A new study has shown Port Augusta is on par with the rest of the country when it comes to enjoying the occasional alcoholic beverage.
The Mitchell Institute at Victoria University released the findings of their 'Australia's Health Tracker by Area Alcohol Report', and the region sits equal with the national rate of 17.1 per cent.
Kangaroo Island claimed the state's top spot, with 27 per cent of the population drinking at risky levels.
Followed closely by the Mid-Murray at 24.1 per cent and Robe, 22.2 per cent.
The council area with the lowest percentage was Salisbury with 12.2 per cent.
Professor Rosemary Calder from the Mitchell Institute at Victoria University said people who drink to excess are at much higher risk of alcohol-related illness including heart disease, stroke, liver disease, some cancers, depression, anxiety and dementia.
The Tracker also shows that lower socioeconomic communities and those with high migrant populations were less likely to drink at risky levels.
"This suggests that a culture of drinking plays the biggest factor in risky drinking rates, and alcohol prices are also influencing drinking patterns," Ms Calder said.
She said government programs that promoted safe drinking, and healthcare supports should be targeted into the communities that needed it most.

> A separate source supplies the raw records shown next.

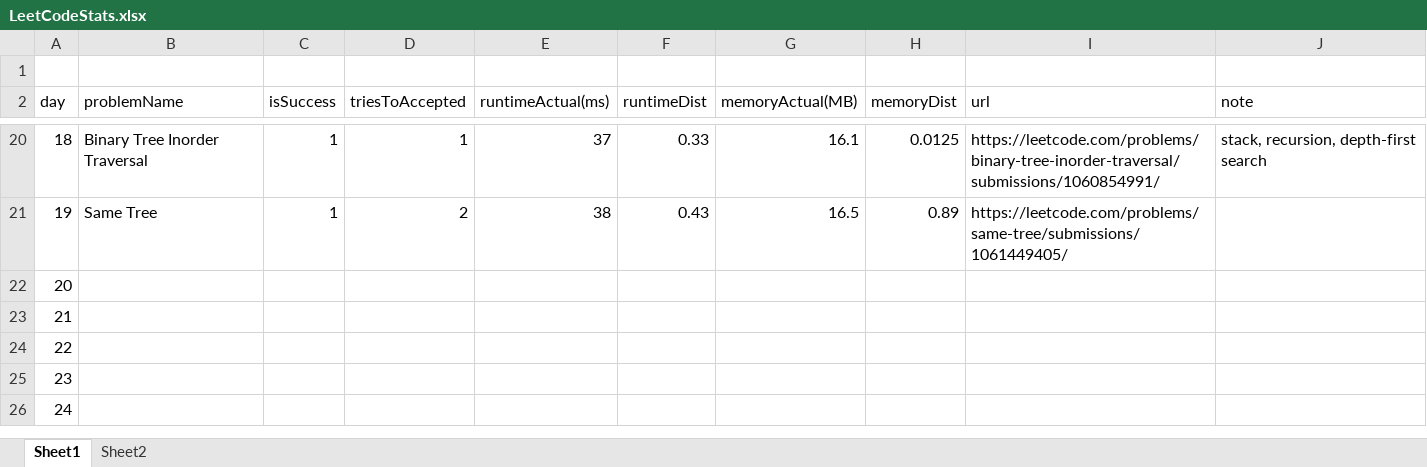
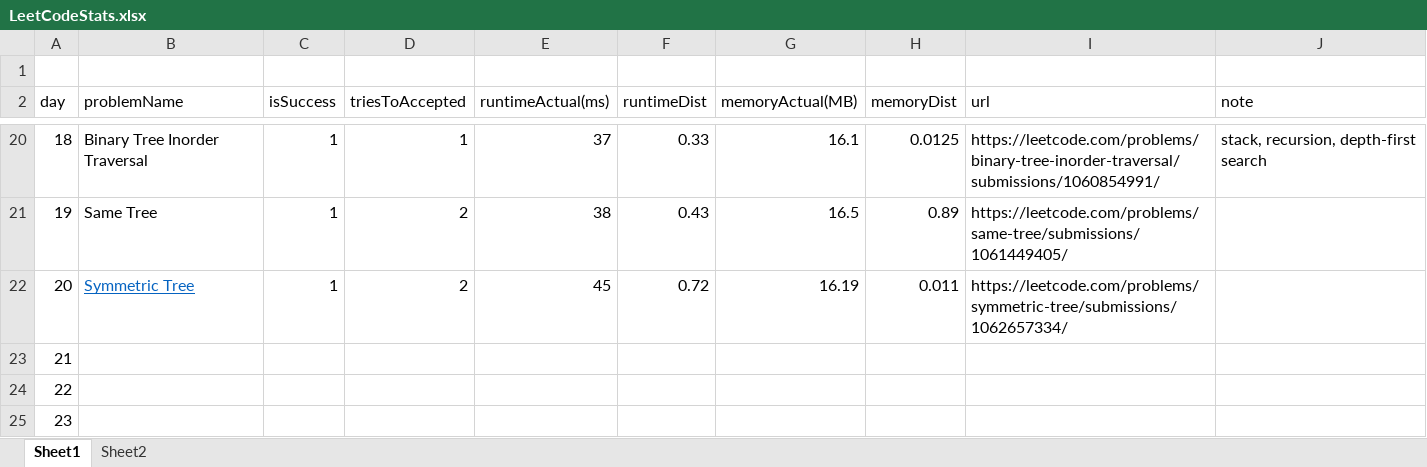
Before and after one commit to dkang919/CodingPractice, an Excel workbook: LeetCodeStats.xlsx, sheet Sheet1, drawn as a sheet; only a part is shown, gaps mark what is left out; the shorter side is filled out with more unchanged rows; values as stored, in another font and other column widths than the file's, no borders; the diff names each change by its address in the sheet, - before the commit and + after, or states it on an @@ line.

```diff
--- a/LeetCodeStats.xlsx (sheet Sheet1)
+++ b/LeetCodeStats.xlsx (sheet Sheet1)
-B22 (problemName): (empty)
+B22 (problemName): Symmetric Tree
-C22 (isSuccess): (empty)
+C22 (isSuccess): 1
-D22 (triesToAccepted): (empty)
+D22 (triesToAccepted): 2
-E22 (runtimeActual(ms)): (empty)
+E22 (runtimeActual(ms)): 45
-F22 (runtimeDist): (empty)
+F22 (runtimeDist): 0.72
-G22 (memoryActual(MB)): (empty)
+G22 (memoryActual(MB)): 16.19
-H22 (memoryDist): (empty)
+H22 (memoryDist): 0.011
-I22 (url): (empty)
+I22 (url): https://leetcode.com/problems/symmetric-tree/submissions/1062657334/
```
Also changed, not shown: sheet Sheet2, 2 other files.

"We need to focus on getting effective information and supports for reducing alcohol consumption into regional communities."
According to the study, risking drinking constitutes two standard drinks a day or more on average.
While some areas remain alarmingly high, nationally the average risky drinking rate is on the downward trend and Australians are on track to reach the 2025 target of 16.1 per cent.
The Australian Health Policy Collaboration recommends extending the volumetric excise that already applies to spirits and beer, to currently exempted alcohol like wine, cider and other fruit-based beverages.
Other recommendations include a 10 per cent tax increase to simplify the alcohol tax system and reduce the volume of alcohol consumed.
Around 5,500 deaths and 157,000 hospital admissions are attributed to alcohol consumption in Australia each year, and alcohol-related harm costs the economy more than $14 billion annually.
Risky alcohol consumption is responsible for 4.6 per cent of Australia's burden of disease including 12.8 per cent of breast cancers, 4.3 per cent of bowel cancers, 6 per cent of cardiovascular disease, 6.4 per cent of liver disease and 34 per cent of injuries.
Globally it contributes to an estimated 33 per cent of the mental illness disease burden and 22 per cent of suicide deaths.